== Goal of the exercise ==
Set every entry down again, unchanged, picture-free.

== Materials provided ==
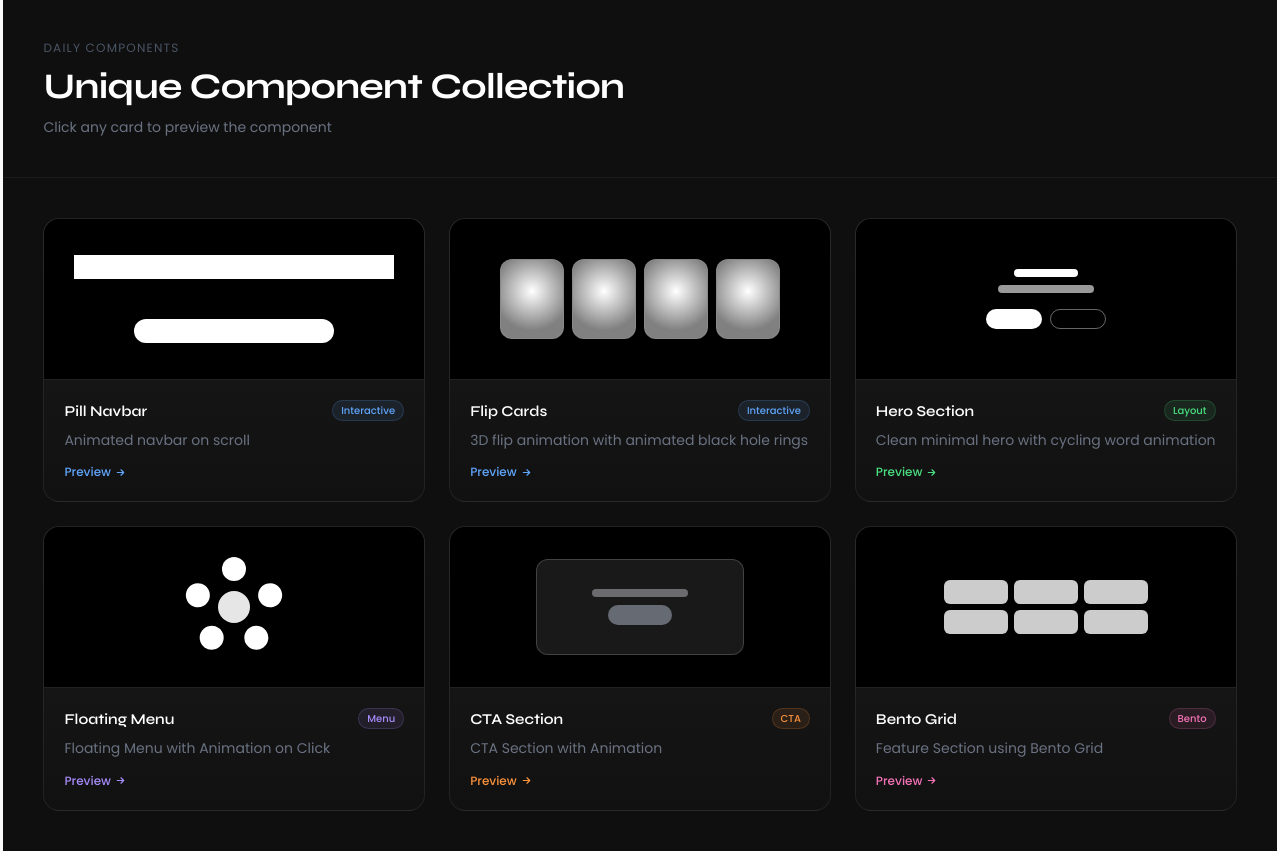
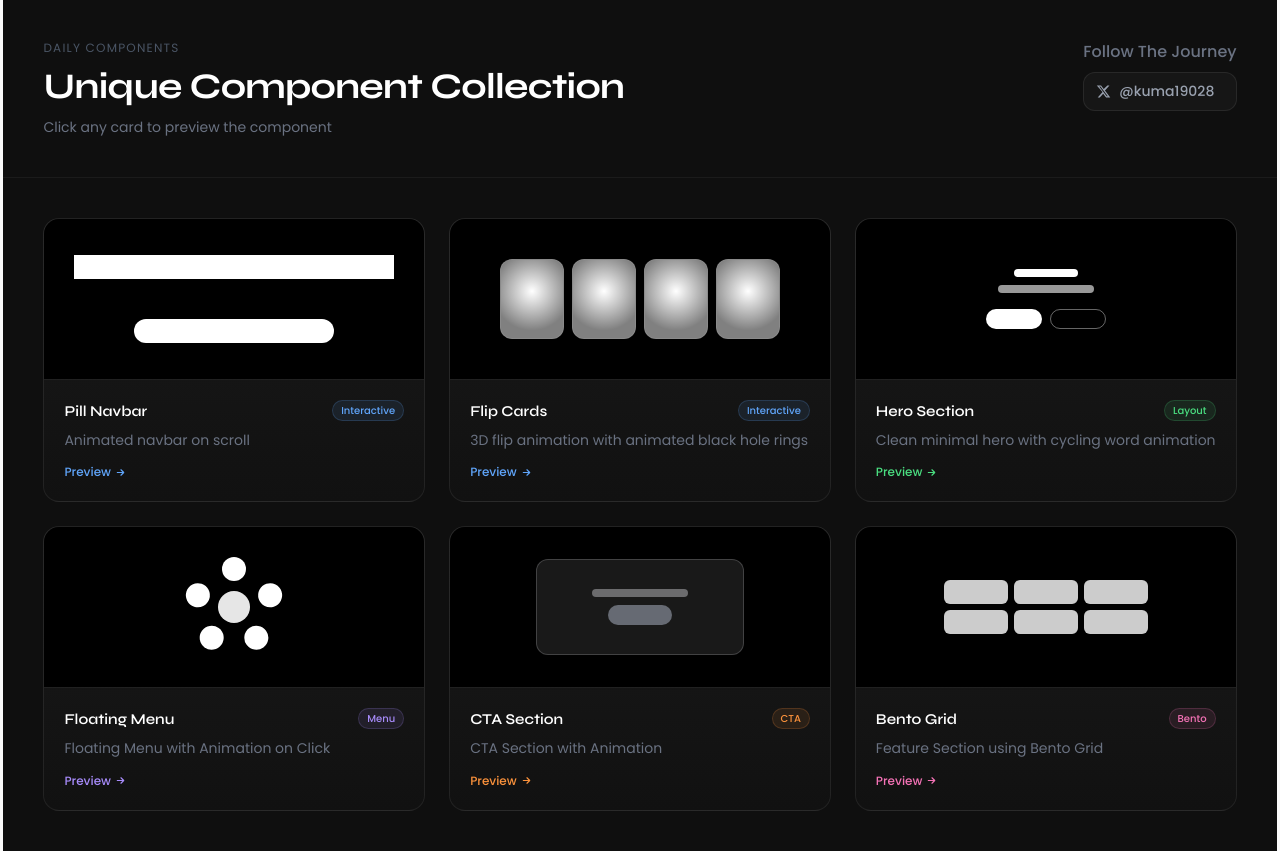
Before and after one commit to anupam-kumar-krishnan/daily-components, a Next.js app: page / in a window 1280 px wide. Built offline with nearby package versions, Linux system fonts and the light colour scheme.

Commit message:
feat: add Twitter profile link and improve header layout in ComponentShowcase

```diff
--- a/app/components/showcase.tsx
+++ b/app/components/showcase.tsx
@@ -178,7 +178,7 @@ export default function ComponentShowcase() {
   return (
     <div className="min-h-screen bg-[#0f0f0f] text-white">
       {/* ── Header ── */}
-      <div className="px-5 sm:px-8 md:px-10 py-8 sm:py-10 border-b border-white/5">
+      <div className="px-5 sm:px-8 md:px-10 py-8 sm:py-10 border-b border-white/5 flex items-start justify-between gap-6">
         <motion.div {...fu()}>
           <p className="text-[10px] sm:text-xs uppercase tracking-widest text-gray-600 mb-2">
             Daily components
@@ -196,6 +196,44 @@ export default function ComponentShowcase() {
             Click any card to preview the component
           </p>
         </motion.div>
+
+        <div className="flex flex-col gap-2">
+          {/* X (Twitter) profile link */}
+          <span className=" text-gray-500 font-medium">Follow The Journey</span>
+          <a
+            href="https://x.com/kuma19028"
+            target="_blank"
+            rel="noopener noreferrer"
+            className="shrink-0 flex items-center gap-2 px-3 py-2 rounded-xl text-gray-400 hover:text-white transition-all duration-200"
+            style={{
+              border: "1px solid rgba(255,255,255,0.08)",
+              background: "rgba(255,255,255,0.03)",
+            }}
+            onMouseEnter={(e) => {
+              (e.currentTarget as HTMLAnchorElement).style.background =
+                "rgba(255,255,255,0.07)";
+              (e.currentTarget as HTMLAnchorElement).style.borderColor =
+                "rgba(255,255,255,0.15)";
+            }}
+            onMouseLeave={(e) => {
+              (e.currentTarget as HTMLAnchorElement).style.background =
+                "rgba(255,255,255,0.03)";
+              (e.currentTarget as HTMLAnchorElement).style.borderColor =
+                "rgba(255,255,255,0.08)";
+            }}
+          >
+            <svg
+              viewBox="0 0 24 24"
+              width="15"
+              height="15"
+              fill="currentColor"
+              aria-label="X (Twitter)"
+            >
+              <path d="M18.244 2.25h3.308l-7.227 8.26 8.502 11.24H16.17l-4.714-6.231-5.401 6.231H2.744l7.73-8.835L1.254 2.25H8.08l4.253 5.622 5.912-5.622Zm-1.161 17.52h1.833L7.084 4.126H5.117z" />
+            </svg>
+            <span className="text-[14px] font-medium">@kuma19028</span>
+          </a>
+        </div>
       </div>
 
       {/* ── Grid ── */}
```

== Completed exercise ==
Before and after one commit to anupam-kumar-krishnan/daily-components, a Next.js app: page / in a window 1280 px wide. Built offline with nearby package versions, Linux system fonts and the light colour scheme.

Commit message:
feat: add Twitter profile link and improve header layout in ComponentShowcase

```diff
--- a/app/components/showcase.tsx
+++ b/app/components/showcase.tsx
@@ -178,7 +178,7 @@ export default function ComponentShowcase() {
   return (
     <div className="min-h-screen bg-[#0f0f0f] text-white">
       {/* ── Header ── */}
-      <div className="px-5 sm:px-8 md:px-10 py-8 sm:py-10 border-b border-white/5">
+      <div className="px-5 sm:px-8 md:px-10 py-8 sm:py-10 border-b border-white/5 flex items-start justify-between gap-6">
         <motion.div {...fu()}>
           <p className="text-[10px] sm:text-xs uppercase tracking-widest text-gray-600 mb-2">
             Daily components
@@ -196,6 +196,44 @@ export default function ComponentShowcase() {
             Click any card to preview the component
           </p>
         </motion.div>
+
+        <div className="flex flex-col gap-2">
+          {/* X (Twitter) profile link */}
+          <span className=" text-gray-500 font-medium">Follow The Journey</span>
+          <a
+            href="https://x.com/kuma19028"
+            target="_blank"
+            rel="noopener noreferrer"
+            className="shrink-0 flex items-center gap-2 px-3 py-2 rounded-xl text-gray-400 hover:text-white transition-all duration-200"
+            style={{
+              border: "1px solid rgba(255,255,255,0.08)",
+              background: "rgba(255,255,255,0.03)",
+            }}
+            onMouseEnter={(e) => {
+              (e.currentTarget as HTMLAnchorElement).style.background =
+                "rgba(255,255,255,0.07)";
+              (e.currentTarget as HTMLAnchorElement).style.borderColor =
+                "rgba(255,255,255,0.15)";
+            }}
+            onMouseLeave={(e) => {
+              (e.currentTarget as HTMLAnchorElement).style.background =
+                "rgba(255,255,255,0.03)";
+              (e.currentTarget as HTMLAnchorElement).style.borderColor =
+                "rgba(255,255,255,0.08)";
+            }}
+          >
+            <svg
+              viewBox="0 0 24 24"
+              width="15"
+              height="15"
+              fill="currentColor"
+              aria-label="X (Twitter)"
+            >
+              <path d="M18.244 2.25h3.308l-7.227 8.26 8.502 11.24H16.17l-4.714-6.231-5.401 6.231H2.744l7.73-8.835L1.254 2.25H8.08l4.253 5.622 5.912-5.622Zm-1.161 17.52h1.833L7.084 4.126H5.117z" />
+            </svg>
+            <span className="text-[14px] font-medium">@kuma19028</span>
+          </a>
+        </div>
       </div>
 
       {/* ── Grid ── */}
```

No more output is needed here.